Before the race, I had expected the third lap to be the hardest. I was pretty fatigued at the beginning of the lap, but that had also happened at the beginning of the second lap. It was a combination of things, the laps ended with a long slightly uphill ride through the grass, which was an energy-sucker. The gels also weren't kicking in until a little later in the lap. As with the second lap, I felt better a little further into the lap. For most of the third lap, I was riding with guys who rode more like I did in the singletrack, and I was also picking off a few riders who were starting to fade. Some of the faster Expert/Elite riders also started lapping me on the third lap... those guys were pretty impressive. By the end of the third lap, I was really starting to drag. I took my gel at the end of the lap as usual and waited for it to kick in.
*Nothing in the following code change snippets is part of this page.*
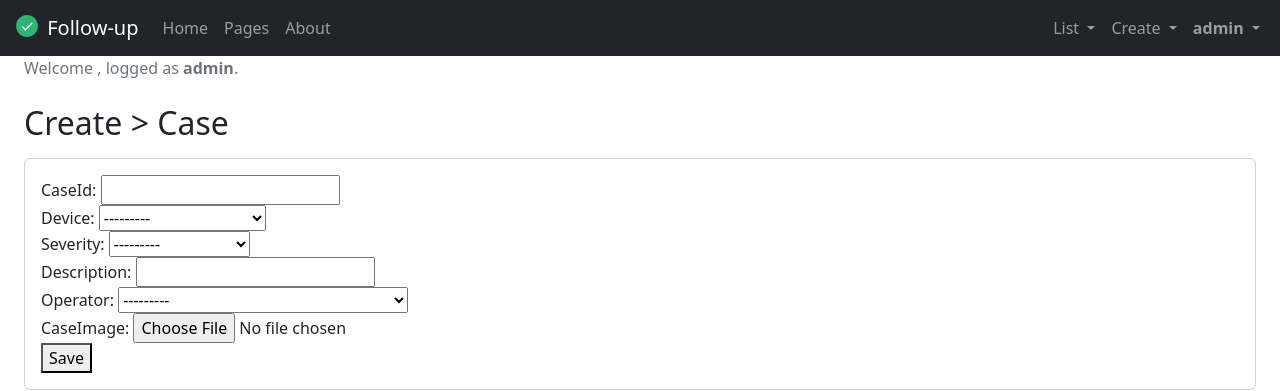
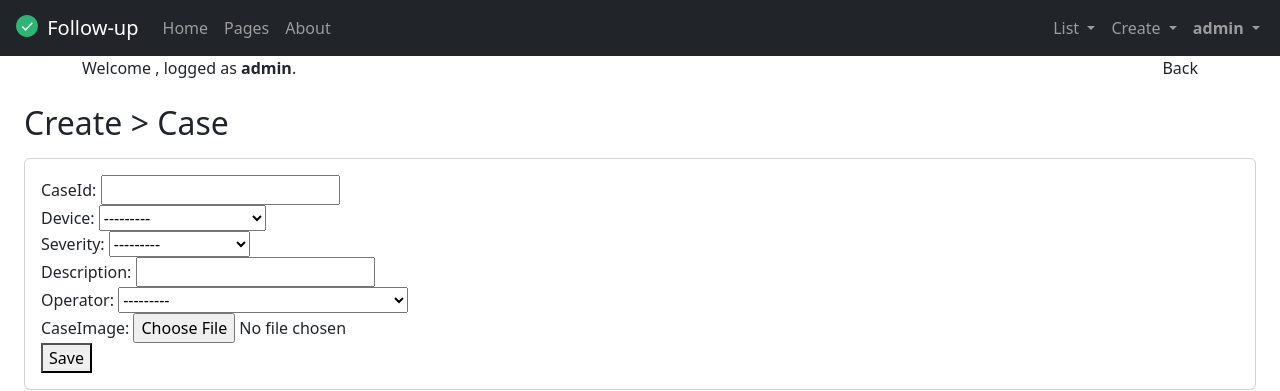
Before and after one commit to rjosedev/romanballesteros-pythonweb, a Django app: page /case_create/ in a window 1280 px wide. Shown: the top 391 px of the page. Run offline with Django 5.2, Linux system fonts and the light colour scheme; a user stored in the database is signed in; data comes from the database, SQL or seed files in the repository; both versions use the stored data as it was after the commit; some libraries are stand-ins or nearby versions.

Commit message:
back history

```diff
--- a/tasks/templates/base.html
+++ b/tasks/templates/base.html
@@ -25,11 +25,20 @@
         <div class="container-fluid px-4">
 
           {% if user.is_authenticated %}
-          <ol class="breadcrumb mb-4">
-            <li class="breadcrumb-item active">
-              Welcome <strong>{{request.user.first_name}} {{request.user.last_name}}</strong>, logged as <strong>{{request.user.username}}</strong>. {{message}}
-            </li>
-          </ol>
+          <div class="container text-center">
+            <div class="row">
+              <div class="col">
+                <div class="text-start">
+                  Welcome <strong>{{request.user.first_name}} {{request.user.last_name}}</strong>, logged as <strong>{{request.user.username}}</strong>. {{message}}
+                </div>
+              </div>
+              <div class="col col-lg-2">
+                <div class="text-end">
+                  <a onclick="window.history.back()">Back</a>
+                </div>
+              </div>
+            </div>
+          </div>
           {% endif %}
 
           {% block content %}
--- a/tasks/templates/navbar.html
+++ b/tasks/templates/navbar.html
@@ -12,8 +12,8 @@
         <a href="/pages" class="nav-link">Pages</a>
       </li>
       <li class="nav-item"></li>
-      <a href="/about" class="nav-link">About</a>
-    </li>
+        <a href="/about" class="nav-link">About</a>
+      </li>
     </ul>
     <button class="navbar-toggler" type="button" data-bs-toggle="collapse" data-bs-target="#navbarNavDarkDropdown" aria-controls="navbarNavDarkDropdown" aria-expanded="false" aria-label="Toggle navigation">
       <span class="navbar-toggler-icon"></span>
--- a/tasks/views.py
+++ b/tasks/views.py
@@ -394,7 +394,7 @@
             new_case = form.save(commit=False)
             new_case.user = request.user
             new_case.save()
-            return redirect('case_table')
+            return redirect('cases')
         except ValueError:
             return render(request, 'case_create.html', {"form": CaseForm, "error": "Error creating case."})
 
```
Also changed, not shown: db.sqlite3.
I started the fourth lap pretty fatigued, as seemed to be the trend. This time though, the boost I got from the gel was short-lived. By the time I finished the first climbing section, I could feel my energy level dropping and a bonk coming on. I ate my "safety" gel, and it seemed to help. On that climbing section, I made my last pass on a guy I'd been swapping spots with all day. I told him we'd probably see each other again, but we didn't. I also started having some pain in my left foot early in the lap; it turns out that I got a little blister, but it didn't bother me too much. The singletrack sections were a little dicey the last time through; I didn't have any problems, but I wasn't as focused as I should have been. Anyway, I got through the lap and finished and was happy to get off my bike.
I finished in just under 3.5 hours, which I was pretty happy with. The preliminary results showed that I finished 8th out of 11; although, there might have been a few racers still on the course. I'd hoped to place a little higher, but that's how it goes; I'm not sure what I would have done differently to improve my position.
Despite eating and drinking a lot after the race yesterday, this morning I weighed 4 pounds less than I did yesterday morning.
A squirrel sleeping on the tree outside the bedroom window.
5th anniversary picture. Suzie wasn't too cooperative.
Our regular crew of Mountain Rhinos at Bloomer.
Steve Balogh's picture of me at the Hines Park TT.